2. The Use of the Pole Camera Invaded Moore-Bush and Moore’s Objectively Reasonable Expectations of Privacy

In light of the principles that the Supreme Court elucidated in Carpenter, this Court holds that Moore-Bush and Moore had an objectively reasonable expectation of privacy in their and their guests’ activities around the front of the house for a continuous eight-month period. See 132 S. Ct. at 2213-14, 2217-18.

In Garcia-Gonzalez, Judge Sorokin came close to suppressing video from a pole camera similar to the one here on the basis of Jones but ultimately pulled back. 2015 U.S. Dist. LEXIS 116312, 2015 WL 5145537, at *9. Jones addressed whether the Government could surreptitiously attach a location tracking device to a car. 565 U.S. at 402. Although the opinion of the Court invalidated the tracking under the common law trespassory test, Justices Alito and Sotomayor filed concurrences that applied the reasonable expectations test, which, combined, obtained the support of a majority of the justices. 565 U.S. at 413-31. Judge Sorokin noted this apparent Supreme Court majority and observed that extended pole camera surveillance raised more serious concerns than the location tracking in Jones:

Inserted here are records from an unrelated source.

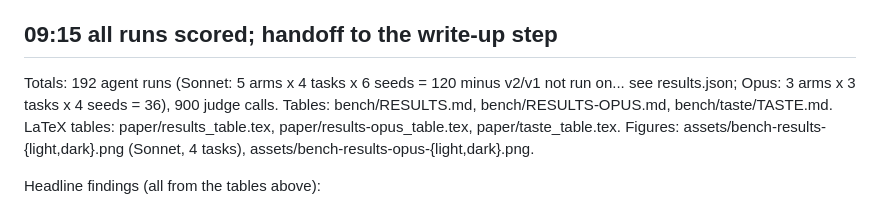
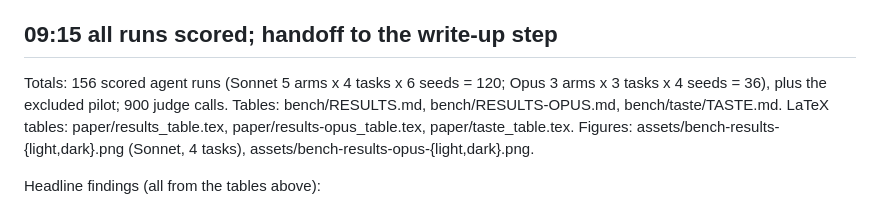
Before and after one commit to abhaymettu/hill-climb, a Markdown page: RUNLOG.md, the part around one of its changes. GitHub-like rendering.

```diff
--- a/RUNLOG.md
+++ b/RUNLOG.md
@@ -64,8 +64,8 @@ Next, in order:
    paste output here.
 
 ## 09:15 all runs scored; handoff to the write-up step
-Totals: 192 agent runs (Sonnet: 5 arms x 4 tasks x 6 seeds = 120 minus v2/v1 not run on... see results.json;
-Opus: 3 arms x 3 tasks x 4 seeds = 36), 900 judge calls. Tables: bench/RESULTS.md, bench/RESULTS-OPUS.md,
+Totals: 156 scored agent runs (Sonnet 5 arms x 4 tasks x 6 seeds = 120; Opus 3 arms x 3 tasks x 4 seeds = 36),
+plus the excluded pilot; 900 judge calls. Tables: bench/RESULTS.md, bench/RESULTS-OPUS.md,
 bench/taste/TASTE.md. LaTeX tables: paper/results_table.tex, paper/results-opus_table.tex, paper/taste_table.tex.
 Figures: assets/bench-results-{light,dark}.png (Sonnet, 4 tasks), assets/bench-results-opus-{light,dark}.png.
 
```
Also changed, not shown: other parts of RUNLOG.md (+58 -0 lines).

[T]he two concurrences in Jones, emphasized that “longer term GPS monitoring in investigations of most offenses impinges on expectations of privacy.” Justice Sotomayor remarked that “GPS monitoring generates a precise, comprehensive record of a person’s public movements that reflects a wealth of detail about her familial, political, professional, religious, and sexual associates.” … GPS data provides only the “where” and “how long” of a person’s public movements insofar as the person remains close to the monitored vehicle. Long-term around-the-clock monitoring of a residence chronicles and informs the “who, what, when, why, where from, and how long” of a person’s activities and associations unfolding at the threshold adjoining one’s private and public lives.

Garcia-Gonzalez, 2015 U.S. Dist. LEXIS 116312, 2015 WL 5145537, at *8 (quoting Jones, 565 U.S. at 414 (Sotomayor, J., concurring)). Nevertheless, Judge Sorokin viewed himself bound to apply Bucci’s reasoning because neither Justice Alito nor Justice Sotomayor spoke for the Supreme Court in Jones. Garcia-Gonzalez, 2015 U.S. Dist. LEXIS 116312, 2015 WL 5145537, at *9.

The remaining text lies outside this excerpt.